| BRIEF |
Copy the result of filtering the entries below for lines that include the string "README".

| Image comparison data |
----

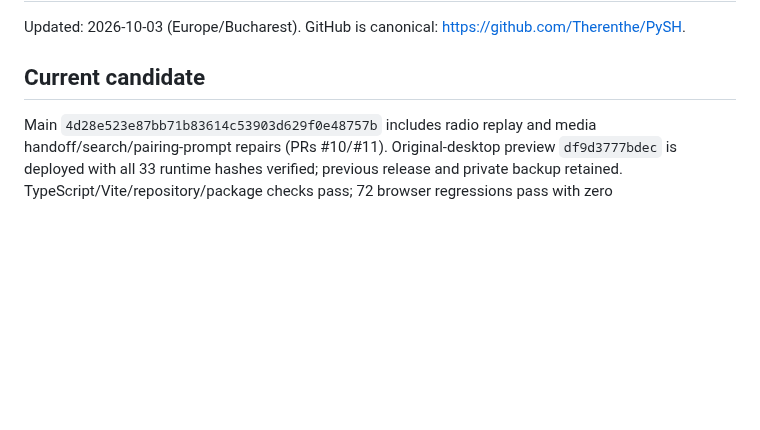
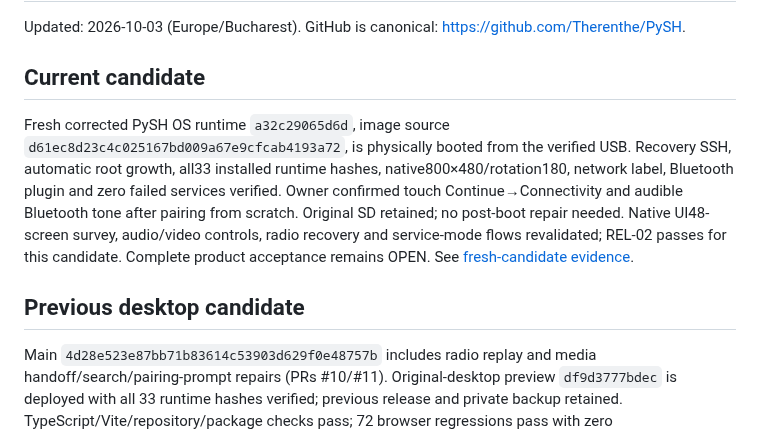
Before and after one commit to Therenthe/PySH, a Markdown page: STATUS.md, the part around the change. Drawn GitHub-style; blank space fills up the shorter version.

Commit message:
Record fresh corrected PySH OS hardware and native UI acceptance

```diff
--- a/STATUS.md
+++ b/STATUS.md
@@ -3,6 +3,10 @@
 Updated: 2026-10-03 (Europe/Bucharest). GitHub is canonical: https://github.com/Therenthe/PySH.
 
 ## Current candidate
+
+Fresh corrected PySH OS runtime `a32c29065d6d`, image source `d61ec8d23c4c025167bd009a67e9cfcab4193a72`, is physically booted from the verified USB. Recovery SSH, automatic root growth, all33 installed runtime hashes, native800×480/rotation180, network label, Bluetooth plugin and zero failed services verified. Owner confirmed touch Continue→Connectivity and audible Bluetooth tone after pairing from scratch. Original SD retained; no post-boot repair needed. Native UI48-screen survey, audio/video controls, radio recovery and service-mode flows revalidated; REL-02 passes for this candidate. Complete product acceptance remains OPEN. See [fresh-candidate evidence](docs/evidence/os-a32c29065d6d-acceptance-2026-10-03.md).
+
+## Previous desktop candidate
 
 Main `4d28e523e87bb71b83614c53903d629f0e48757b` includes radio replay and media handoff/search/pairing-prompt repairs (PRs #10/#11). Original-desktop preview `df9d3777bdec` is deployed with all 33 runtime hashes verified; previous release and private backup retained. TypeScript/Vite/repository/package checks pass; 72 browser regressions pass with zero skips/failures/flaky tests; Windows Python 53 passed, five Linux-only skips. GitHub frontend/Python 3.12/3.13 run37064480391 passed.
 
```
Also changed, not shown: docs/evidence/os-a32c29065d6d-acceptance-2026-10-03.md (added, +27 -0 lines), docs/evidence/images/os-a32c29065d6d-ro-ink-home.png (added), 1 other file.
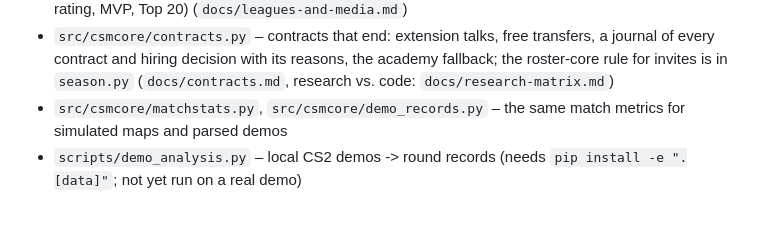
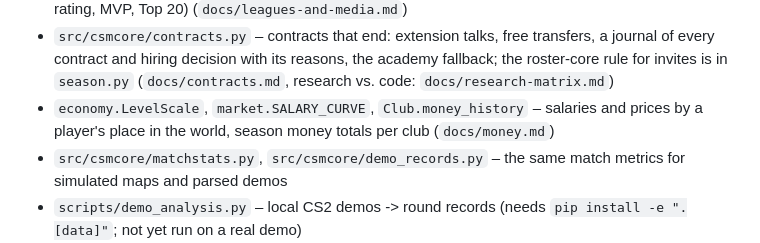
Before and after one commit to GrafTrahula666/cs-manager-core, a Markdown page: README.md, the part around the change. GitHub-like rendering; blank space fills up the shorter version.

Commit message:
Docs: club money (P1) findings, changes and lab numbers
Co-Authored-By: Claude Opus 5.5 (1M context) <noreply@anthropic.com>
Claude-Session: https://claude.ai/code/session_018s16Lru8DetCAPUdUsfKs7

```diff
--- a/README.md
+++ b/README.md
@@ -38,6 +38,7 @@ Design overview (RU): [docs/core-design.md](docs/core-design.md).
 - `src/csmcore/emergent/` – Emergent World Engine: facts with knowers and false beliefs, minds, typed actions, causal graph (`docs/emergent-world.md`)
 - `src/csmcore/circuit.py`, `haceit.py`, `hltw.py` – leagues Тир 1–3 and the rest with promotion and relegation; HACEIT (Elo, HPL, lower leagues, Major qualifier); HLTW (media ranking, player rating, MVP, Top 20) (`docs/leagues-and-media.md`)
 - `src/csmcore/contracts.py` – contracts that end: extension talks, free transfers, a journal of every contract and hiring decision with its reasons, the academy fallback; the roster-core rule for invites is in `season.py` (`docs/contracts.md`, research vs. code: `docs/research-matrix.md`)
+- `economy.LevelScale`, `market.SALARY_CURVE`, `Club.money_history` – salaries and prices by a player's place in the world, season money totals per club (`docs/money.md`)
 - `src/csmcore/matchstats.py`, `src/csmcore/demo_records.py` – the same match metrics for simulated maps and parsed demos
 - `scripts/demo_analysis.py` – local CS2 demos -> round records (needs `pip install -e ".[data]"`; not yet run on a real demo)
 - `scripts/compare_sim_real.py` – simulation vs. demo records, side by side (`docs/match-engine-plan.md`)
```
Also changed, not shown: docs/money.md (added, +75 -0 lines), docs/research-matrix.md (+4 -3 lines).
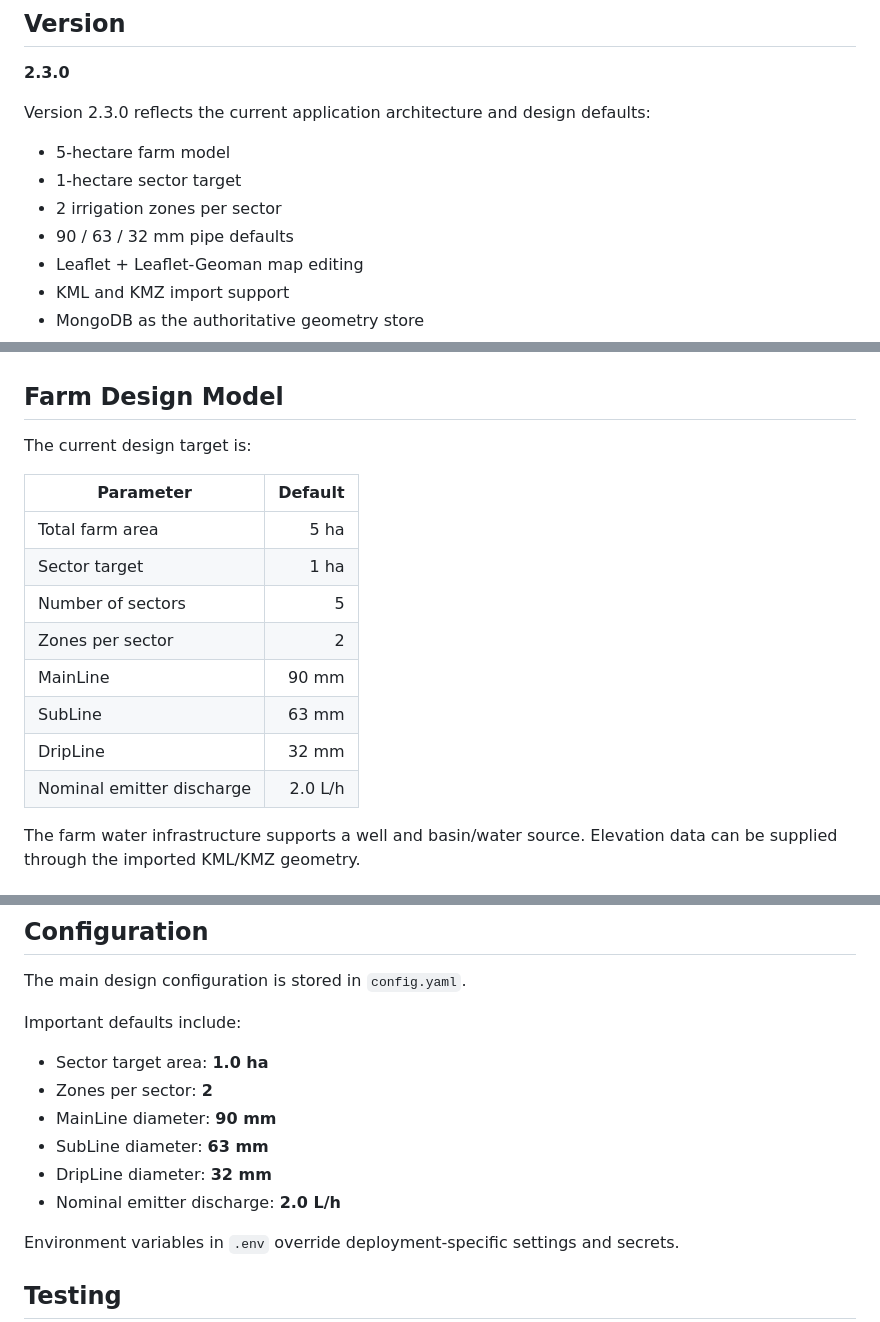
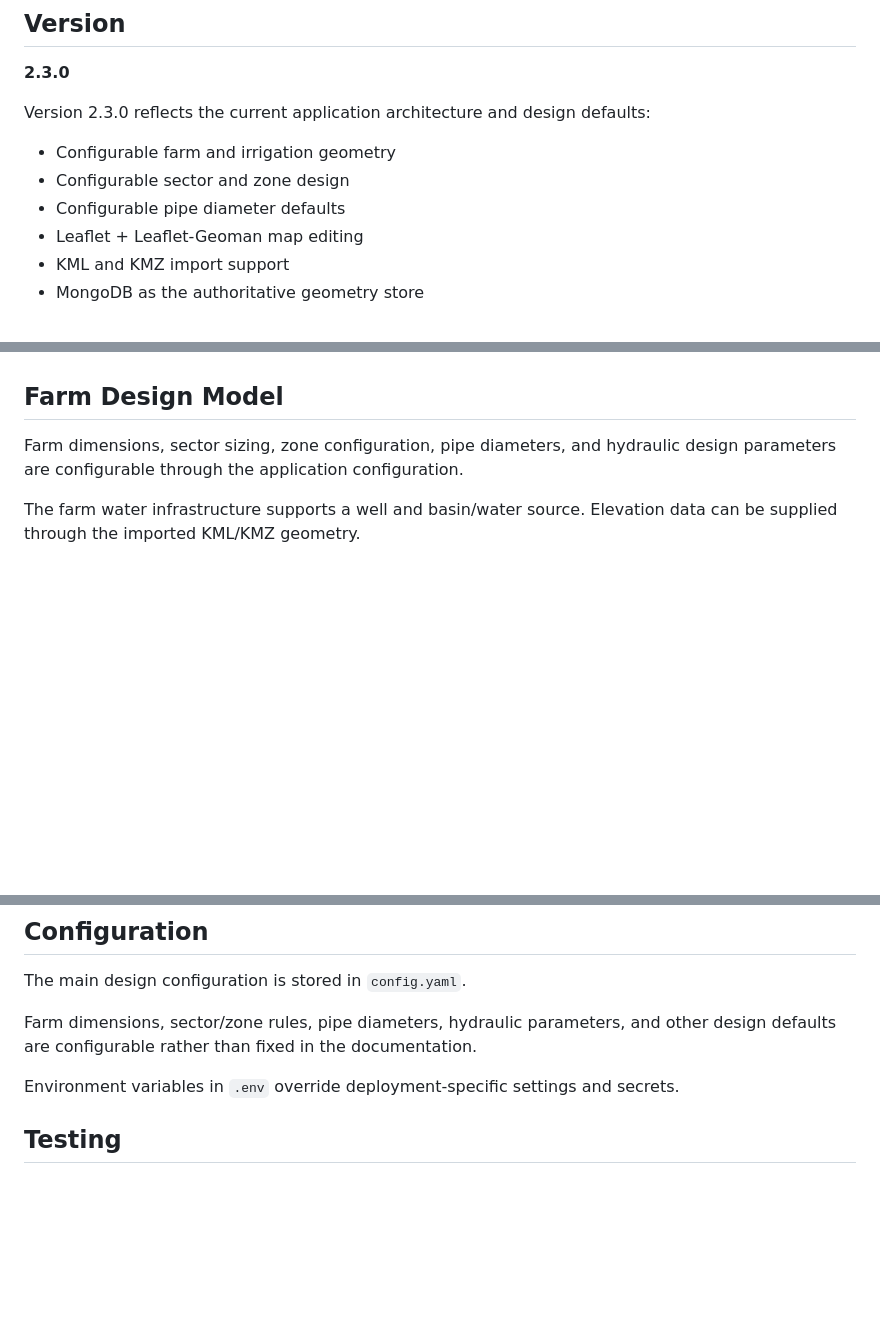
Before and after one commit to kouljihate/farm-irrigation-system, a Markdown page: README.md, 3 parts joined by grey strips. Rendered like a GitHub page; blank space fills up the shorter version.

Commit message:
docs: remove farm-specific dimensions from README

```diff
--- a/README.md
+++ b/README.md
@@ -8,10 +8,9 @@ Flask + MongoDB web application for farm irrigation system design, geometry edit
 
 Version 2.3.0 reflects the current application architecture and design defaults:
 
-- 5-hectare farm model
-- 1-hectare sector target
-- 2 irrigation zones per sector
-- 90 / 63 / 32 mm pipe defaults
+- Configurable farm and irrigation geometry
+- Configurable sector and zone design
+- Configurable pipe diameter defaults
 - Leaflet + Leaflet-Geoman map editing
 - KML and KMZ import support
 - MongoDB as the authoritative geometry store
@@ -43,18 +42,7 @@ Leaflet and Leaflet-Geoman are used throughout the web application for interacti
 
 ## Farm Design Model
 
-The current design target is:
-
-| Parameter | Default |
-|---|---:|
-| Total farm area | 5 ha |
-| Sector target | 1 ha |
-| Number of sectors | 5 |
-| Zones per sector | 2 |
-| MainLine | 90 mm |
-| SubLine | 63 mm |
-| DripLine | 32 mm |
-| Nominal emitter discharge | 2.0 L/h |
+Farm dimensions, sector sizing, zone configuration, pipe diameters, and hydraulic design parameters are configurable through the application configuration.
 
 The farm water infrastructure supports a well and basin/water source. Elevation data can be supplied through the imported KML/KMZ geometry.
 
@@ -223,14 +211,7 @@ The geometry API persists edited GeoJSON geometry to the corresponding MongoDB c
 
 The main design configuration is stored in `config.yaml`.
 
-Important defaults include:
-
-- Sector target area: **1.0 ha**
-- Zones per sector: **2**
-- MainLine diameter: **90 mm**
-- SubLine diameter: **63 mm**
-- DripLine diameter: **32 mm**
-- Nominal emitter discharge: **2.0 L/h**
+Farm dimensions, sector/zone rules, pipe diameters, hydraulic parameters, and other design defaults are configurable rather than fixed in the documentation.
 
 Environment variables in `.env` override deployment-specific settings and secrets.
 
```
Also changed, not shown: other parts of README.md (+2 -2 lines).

----

| PROBLEM SOLUTION |
Before and after one commit to GrafTrahula666/cs-manager-core, a Markdown page: README.md, the part around the change. GitHub-like rendering; blank space fills up the shorter version.
--- a/README.md
+++ b/README.md
Before and after one commit to kouljihate/farm-irrigation-system, a Markdown page: README.md, 3 parts joined by grey strips. Rendered like a GitHub page; blank space fills up the shorter version.
docs: remove farm-specific dimensions from README
--- a/README.md
+++ b/README.md
Also changed, not shown: other parts of README.md (+2 -2 lines).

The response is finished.